The Department of Justice Feb. 17 unsealed a federal indictment charging three North Korean computer programmers with participating in a wide-ranging criminal conspiracy to conduct a series of destructive cyberattacks, to steal and extort more than $1.3 billion from financial institutions and companies, including Sony Pictures and AMC Theatres.
The indictment alleges a broad array of criminal cyber activities undertaken by the conspiracy, in the United States and abroad, for revenge or financial gain. The schemes included a destructive cyberattack on Sony Pictures Entertainment in November 2014 in retaliation for The Interview, a movie comedy that depicted a fictional assassination of North Korean leader Kim Jong Un.
The attack resulted in the release of confidential emails and sensitive information from the studio, executives and other employees, leading to the departure of co-chairman Amy Pascal.
The hackers also targeted AMC Theatres, which was scheduled to screen the movie in December; and a 2015 intrusion into Mammoth Screen, which was producing a fictional TV series involving a British nuclear scientist taken prisoner in DPRK.
Named in the indictment, filed Dec. 8, 2020, in the U.S. District Court in Los Angeles, Jon Chang Hyok, 31; Kim Il, 27; and Park Jin Hyok, 36 — all alleged members of units of the Reconnaissance General Bureau (RGB), a military intelligence agency of the Democratic People’s Republic of Korea (DPRK), which engaged in criminal in a single conspiracy to cause damage, steal data and money, and otherwise further the strategic and financial interests of the DPRK government and its leader, Kim Jong Un.
The North Korean military hacking units are known by multiple names in the cybersecurity community, including Lazarus Group and Advanced Persistent Threat 38, according to the DOJ. Park was previously charged in a criminal complaint unsealed in September 2018.
“As laid out in today’s indictment, North Korea’s operatives, using keyboards rather than guns, stealing digital wallets of cryptocurrency instead of sacks of cash, are the world’s leading bank robbers,” Assistant Attorney General John C. Demers of the Justice Department’s National Security Division, said in a statement. “The Department will continue to confront malicious nation state cyber activity with our unique tools and work with our fellow agencies and the family of norms abiding nations to do the same.”
The indictment expands upon the FBI’s 2018 charges for the cyberattacks conducted by the North Korea to extract revenge and obtain money to prop up its regime.

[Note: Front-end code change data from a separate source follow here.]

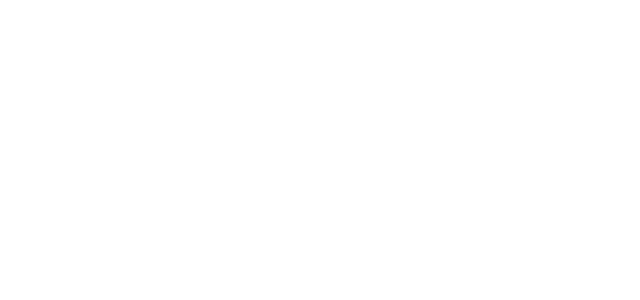
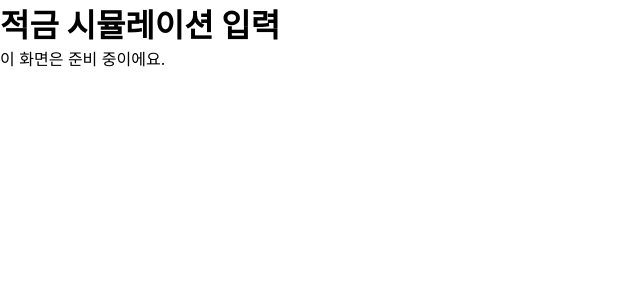
Before and after one commit to alswp006/enlistpay, a React (Vite) app: page /savings in a window 1280 px wide. Before the commit this address had no page. Shown: the top 300 px of the page, without its empty margins (0-640 px from the left). Built offline with nearby package versions, Linux system fonts and the light colour scheme; what @toss/tds-mobile-ait would draw is missing.

Commit message:
chore(wiring-first): 라우트 9개 + 자리 페이지 8개 골격

```diff
--- a/src/App.tsx
+++ b/src/App.tsx
@@ -1,6 +1,18 @@
+// @ai-factory:wiring-first — 스캐폴드가 설계(SPEC 화면 표·패킷 목록)로부터 결정론으로 깐 라우트 골격이다.
+// 진입점(App.tsx) 패킷: 처음부터 다시 쓰지 마라 — SPEC과 경로를 대조·보완하고, 전역 Provider(광고/결제 SDK·앱 상태)를
+//   <Routes>를 감싸는 자리에 끼워라. 라우트 경로는 지우지 말고 고쳐라(화면 파일은 이 경로로 navigate한다).
+// 화면 패킷: 이 파일을 건드리지 마라 — 자기 페이지 파일(자리 페이지)만 통째로 교체한다.
+import { lazy, Suspense } from 'react';
 import { Routes, Route } from 'react-router-dom';
-import { lazy, Suspense } from 'react';
 import Home from './pages/Home';
+import Onboarding from './pages/Onboarding';
+import Rank from './pages/Rank';
+import Pay from './pages/Pay';
+import Vacation from './pages/Vacation';
+import Savings from './pages/Savings';
+import SavingsResult from './pages/SavingsResult';
+import Settings from './pages/Settings';
+import NotFound from './pages/NotFound';
 
 // Dev-only TDS Gallery route — `import.meta.env.DEV` is statically replaced
 // (true in dev, false in prod) so the entire import + Route is tree-shaken
@@ -11,8 +23,17 @@ const DevTdsGallery = import.meta.env.DEV
 
 export default function App() {
   return (
+    // @ai-factory:providers — 전역 Provider는 <Routes>를 감싸는 이 자리에 둔다(main.tsx는 @AI:ANCHOR, 수정 금지).
     <Routes>
       <Route path="/" element={<Home />} />
+      <Route path="/onboarding" element={<Onboarding />} />
+      <Route path="/rank" element={<Rank />} />
+      <Route path="/pay" element={<Pay />} />
+      <Route path="/vacation" element={<Vacation />} />
+      <Route path="/savings" element={<Savings />} />
+      <Route path="/savings/result" element={<SavingsResult />} />
+      <Route path="/settings" element={<Settings />} />
+      <Route path="*" element={<NotFound />} />
       {DevTdsGallery && (
         <Route
           path="/__tds-gallery"
--- /dev/null
+++ b/src/pages/NotFound.tsx
@@ -0,0 +1,11 @@
+// @ai-factory:placeholder
+// 배선 선행(wiring-first)이 깐 자리 페이지다 — App.tsx에 `*`로 이미 연결돼 있다.
+// 이 화면을 담당하는 패킷은 이 파일을 **통째로 교체**하라(위 마커 주석 포함 — 마커가 남으면 산출물로 인정되지 않는다).
+export default function NotFound() {
+  return (
+    <main data-testid="placeholder-not-found">
+      <h1>라우터 배선 + 전역 Provider + 탭바 + NotFound</h1>
+      <p>이 화면은 준비 중이에요.</p>
+    </main>
+  );
+}
--- /dev/null
+++ b/src/pages/Onboarding.tsx
@@ -0,0 +1,11 @@
+// @ai-factory:placeholder
+// 배선 선행(wiring-first)이 깐 자리 페이지다 — App.tsx에 `/onboarding`로 이미 연결돼 있다.
+// 이 화면을 담당하는 패킷은 이 파일을 **통째로 교체**하라(위 마커 주석 포함 — 마커가 남으면 산출물로 인정되지 않는다).
+export default function Onboarding() {
+  return (
+    <main data-testid="placeholder-onboarding">
+      <h1>온보딩</h1>
+      <p>이 화면은 준비 중이에요.</p>
+    </main>
+  );
+}
--- /dev/null
+++ b/src/pages/Pay.tsx
@@ -0,0 +1,11 @@
+// @ai-factory:placeholder
+// 배선 선행(wiring-first)이 깐 자리 페이지다 — App.tsx에 `/pay`로 이미 연결돼 있다.
+// 이 화면을 담당하는 패킷은 이 파일을 **통째로 교체**하라(위 마커 주석 포함 — 마커가 남으면 산출물로 인정되지 않는다).
+export default function Pay() {
+  return (
+    <main data-testid="placeholder-pay">
+      <h1>누적 급여 상세</h1>
+      <p>이 화면은 준비 중이에요.</p>
+    </main>
+  );
+}
--- /dev/null
+++ b/src/pages/Rank.tsx
@@ -0,0 +1,11 @@
+// @ai-factory:placeholder
+// 배선 선행(wiring-first)이 깐 자리 페이지다 — App.tsx에 `/rank`로 이미 연결돼 있다.
+// 이 화면을 담당하는 패킷은 이 파일을 **통째로 교체**하라(위 마커 주석 포함 — 마커가 남으면 산출물로 인정되지 않는다).
+export default function Rank() {
+  return (
+    <main data-testid="placeholder-rank">
+      <h1>계급·진급 타임라인</h1>
+      <p>이 화면은 준비 중이에요.</p>
+    </main>
+  );
+}
--- /dev/null
+++ b/src/pages/Savings.tsx
@@ -0,0 +1,11 @@
+// @ai-factory:placeholder
+// 배선 선행(wiring-first)이 깐 자리 페이지다 — App.tsx에 `/savings`로 이미 연결돼 있다.
+// 이 화면을 담당하는 패킷은 이 파일을 **통째로 교체**하라(위 마커 주석 포함 — 마커가 남으면 산출물로 인정되지 않는다).
+export default function Savings() {
+  return (
+    <main data-testid="placeholder-savings">
+      <h1>적금 시뮬레이션 입력</h1>
+      <p>이 화면은 준비 중이에요.</p>
+    </main>
+  );
+}
--- /dev/null
+++ b/src/pages/SavingsResult.tsx
@@ -0,0 +1,11 @@
+// @ai-factory:placeholder
+// 배선 선행(wiring-first)이 깐 자리 페이지다 — App.tsx에 `/savings/result`로 이미 연결돼 있다.
+// 이 화면을 담당하는 패킷은 이 파일을 **통째로 교체**하라(위 마커 주석 포함 — 마커가 남으면 산출물로 인정되지 않는다).
+export default function SavingsResult() {
+  return (
+    <main data-testid="placeholder-savings-result">
+      <h1>적금 결과</h1>
+      <p>이 화면은 준비 중이에요.</p>
+    </main>
+  );
+}
--- /dev/null
+++ b/src/pages/Settings.tsx
@@ -0,0 +1,11 @@
+// @ai-factory:placeholder
+// 배선 선행(wiring-first)이 깐 자리 페이지다 — App.tsx에 `/settings`로 이미 연결돼 있다.
+// 이 화면을 담당하는 패킷은 이 파일을 **통째로 교체**하라(위 마커 주석 포함 — 마커가 남으면 산출물로 인정되지 않는다).
+export default function Settings() {
+  return (
+    <main data-testid="placeholder-settings">
+      <h1>설정</h1>
+      <p>이 화면은 준비 중이에요.</p>
+    </main>
+  );
+}
--- /dev/null
+++ b/src/pages/Vacation.tsx
@@ -0,0 +1,11 @@
+// @ai-factory:placeholder
+// 배선 선행(wiring-first)이 깐 자리 페이지다 — App.tsx에 `/vacation`로 이미 연결돼 있다.
+// 이 화면을 담당하는 패킷은 이 파일을 **통째로 교체**하라(위 마커 주석 포함 — 마커가 남으면 산출물로 인정되지 않는다).
+export default function Vacation() {
+  return (
+    <main data-testid="placeholder-vacation">
+      <h1>휴가 관리</h1>
+      <p>이 화면은 준비 중이에요.</p>
+    </main>
+  );
+}
```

“The ongoing targeting, compromise, and cyber-enabled theft by North Korea from global victims was met with the outstanding, persistent investigative efforts of the FBI in close collaboration with U.S. and foreign partners,” said FBI Deputy Director Paul Abbate. “By arresting facilitators, seizing funds, and charging those responsible for the hacking conspiracy, the FBI continues to impose consequences and hold North Korea accountable for its/their criminal cyber activity.”